### WHAT TO PRODUCE
The records that follow must be repeated exactly, minus the images.

Front-end code change data:
_ _ _ _ _
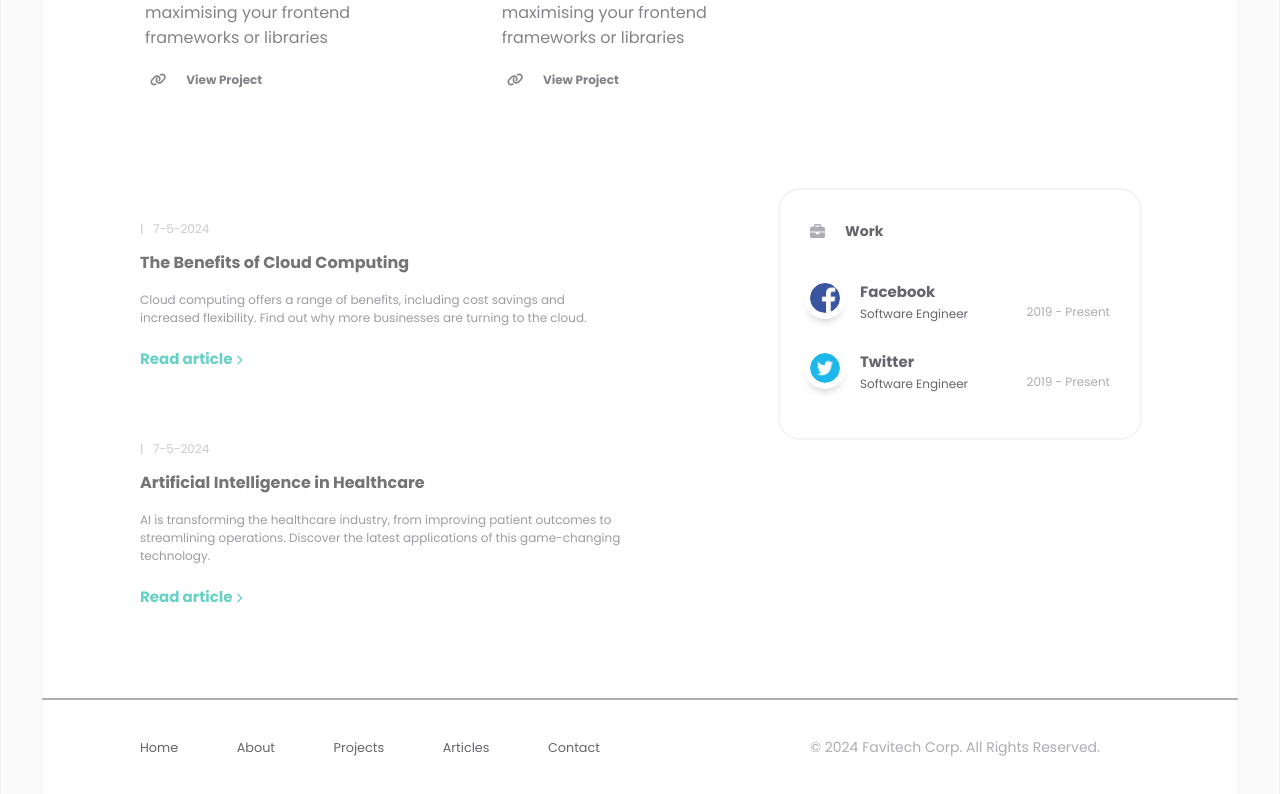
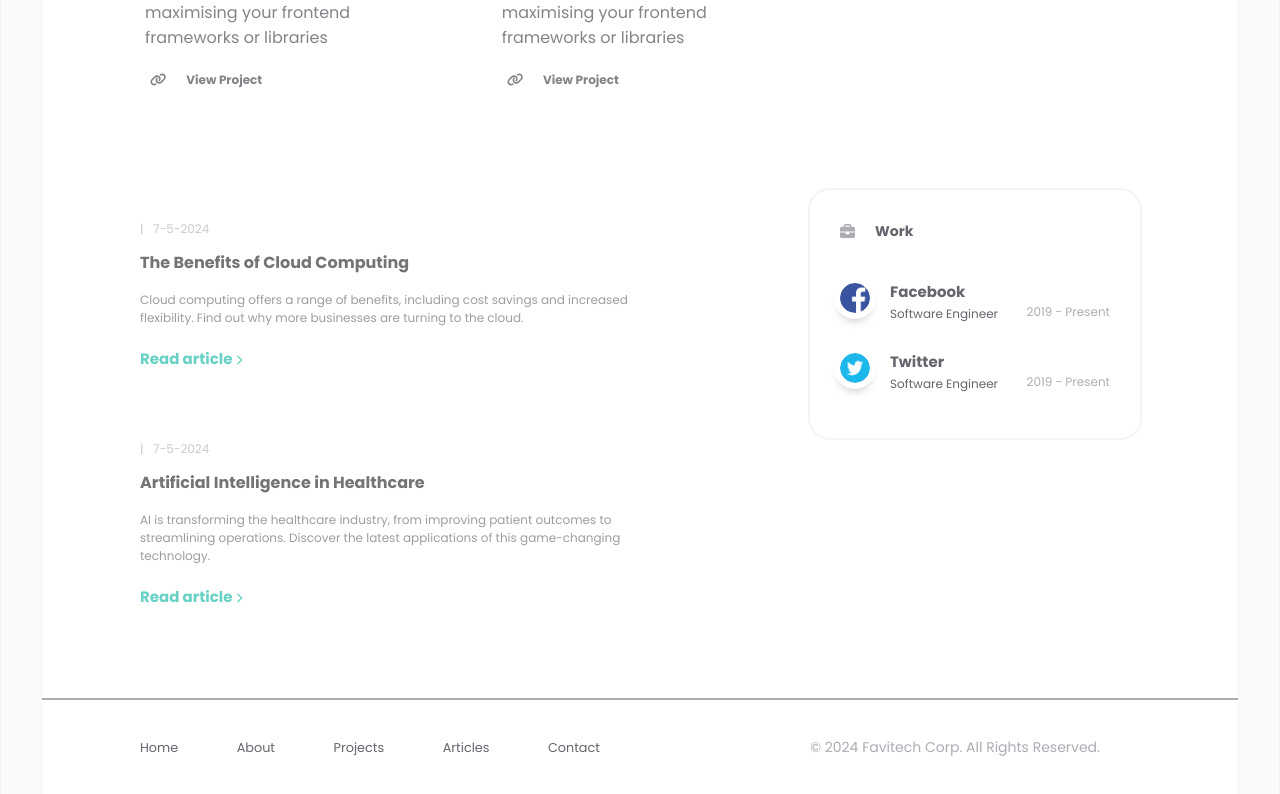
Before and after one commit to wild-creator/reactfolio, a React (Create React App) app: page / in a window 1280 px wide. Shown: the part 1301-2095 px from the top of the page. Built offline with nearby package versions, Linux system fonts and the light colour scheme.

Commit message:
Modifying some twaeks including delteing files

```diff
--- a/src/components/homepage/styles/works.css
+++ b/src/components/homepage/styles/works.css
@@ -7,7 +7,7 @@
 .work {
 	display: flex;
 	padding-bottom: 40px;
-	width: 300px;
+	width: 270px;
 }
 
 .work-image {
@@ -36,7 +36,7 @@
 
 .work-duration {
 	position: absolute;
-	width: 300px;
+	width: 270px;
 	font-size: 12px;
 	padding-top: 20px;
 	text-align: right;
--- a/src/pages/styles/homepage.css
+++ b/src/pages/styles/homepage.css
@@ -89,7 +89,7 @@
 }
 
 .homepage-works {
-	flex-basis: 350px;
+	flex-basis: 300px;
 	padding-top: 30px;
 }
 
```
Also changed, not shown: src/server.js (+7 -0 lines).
_ _ _ _ _
### PROBLEM SOLUTION
Before and after one commit to wild-creator/reactfolio, a React (Create React App) app: page / in a window 1280 px wide. Shown: the part 1301-2095 px from the top of the page. Built offline with nearby package versions, Linux system fonts and the light colour scheme.

Commit message:
Modifying some twaeks including delteing files

```diff
--- a/src/components/homepage/styles/works.css
+++ b/src/components/homepage/styles/works.css
@@ -7,7 +7,7 @@
 .work {
 	display: flex;
 	padding-bottom: 40px;
-	width: 300px;
+	width: 270px;
 }
 
 .work-image {
@@ -36,7 +36,7 @@
 
 .work-duration {
 	position: absolute;
-	width: 300px;
+	width: 270px;
 	font-size: 12px;
 	padding-top: 20px;
 	text-align: right;
--- a/src/pages/styles/homepage.css
+++ b/src/pages/styles/homepage.css
@@ -89,7 +89,7 @@
 }
 
 .homepage-works {
-	flex-basis: 350px;
+	flex-basis: 300px;
 	padding-top: 30px;
 }
 
```
Also changed, not shown: src/server.js (+7 -0 lines).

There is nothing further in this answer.